In Manitoba, in a projection scenario where emissions continue unabated, the number of days in which the temperature is 30 C or higher is expected to rise to 52.1 days, on average, between 2050 and 2080, says the Prairie Climate Centre’s Climate Atlas.
It was an average of 14.2 days per year from 1976 to 2005.
Quebec has adopted mechanisms to identify heat-related deaths in response to this mounting problem. The province has also started to track hospitalizations, ambulance trips and emergency admissions related to extreme heat events. Quebec made international headlines in July 2018 when it estimated 89 people had died during a heat wave. Health authorities had formally listed a death of a senior, for example — whose cause of death may have been heart disease or stroke, but whose pre-existing condition was exacerbated by heat — as a death linked to heat distress.
Roussin said some indicators flag such cases in Manitoba, but with no formal reporting figure, it is impossible to say for certain when a death is linked to an extreme heat event.
"It’s a significant public health issue and it’s becoming more important over time. So, it is something we’re working on to be able to have better information on it," Roussin said.
Tracking the number of deaths and hospitalizations related to extreme heat events will allow for tailored public health responses, said Robin Edger, the executive director and CEO of the Canadian Association of Physicians for the Environment.
"For provinces like Manitoba and Ontario that don’t do this tracking, and instead these deaths or illnesses perhaps show up as something like a stroke, they’re just not in the same place to be able to organize their (response) strategy," Edger said.
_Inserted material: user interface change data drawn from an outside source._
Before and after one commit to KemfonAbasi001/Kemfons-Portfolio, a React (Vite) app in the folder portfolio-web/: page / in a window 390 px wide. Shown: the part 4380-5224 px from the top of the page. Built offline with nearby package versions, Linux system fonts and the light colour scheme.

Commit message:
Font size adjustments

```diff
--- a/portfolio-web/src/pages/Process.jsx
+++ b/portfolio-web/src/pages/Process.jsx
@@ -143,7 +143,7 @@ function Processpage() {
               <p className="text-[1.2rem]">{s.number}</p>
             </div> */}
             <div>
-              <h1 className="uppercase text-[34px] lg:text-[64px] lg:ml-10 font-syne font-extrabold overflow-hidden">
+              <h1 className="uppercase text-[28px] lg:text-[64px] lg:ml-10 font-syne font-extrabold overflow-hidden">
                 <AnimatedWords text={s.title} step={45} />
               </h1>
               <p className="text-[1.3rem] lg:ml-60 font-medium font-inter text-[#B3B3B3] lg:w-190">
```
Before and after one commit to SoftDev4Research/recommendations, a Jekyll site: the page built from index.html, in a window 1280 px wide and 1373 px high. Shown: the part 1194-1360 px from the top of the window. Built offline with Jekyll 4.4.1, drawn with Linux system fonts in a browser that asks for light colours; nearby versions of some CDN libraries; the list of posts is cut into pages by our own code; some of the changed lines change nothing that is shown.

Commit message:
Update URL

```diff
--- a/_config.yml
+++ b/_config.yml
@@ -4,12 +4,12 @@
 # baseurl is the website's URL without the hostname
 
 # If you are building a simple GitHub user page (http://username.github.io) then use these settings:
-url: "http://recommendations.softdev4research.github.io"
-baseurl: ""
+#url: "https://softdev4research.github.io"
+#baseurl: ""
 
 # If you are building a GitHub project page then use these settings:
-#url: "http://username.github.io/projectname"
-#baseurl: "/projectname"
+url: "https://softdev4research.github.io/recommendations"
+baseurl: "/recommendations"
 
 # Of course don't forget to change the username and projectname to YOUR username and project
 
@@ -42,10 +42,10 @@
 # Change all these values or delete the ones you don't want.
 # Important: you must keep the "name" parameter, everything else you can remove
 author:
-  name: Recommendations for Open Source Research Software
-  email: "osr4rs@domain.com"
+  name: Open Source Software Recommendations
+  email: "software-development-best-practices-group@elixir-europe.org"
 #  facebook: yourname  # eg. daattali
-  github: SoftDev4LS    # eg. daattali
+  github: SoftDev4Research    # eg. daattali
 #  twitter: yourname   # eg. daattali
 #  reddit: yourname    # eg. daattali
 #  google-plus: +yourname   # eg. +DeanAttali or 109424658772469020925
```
Sarah Lawrynuik reported on climate change for the Winnipeg Free Press.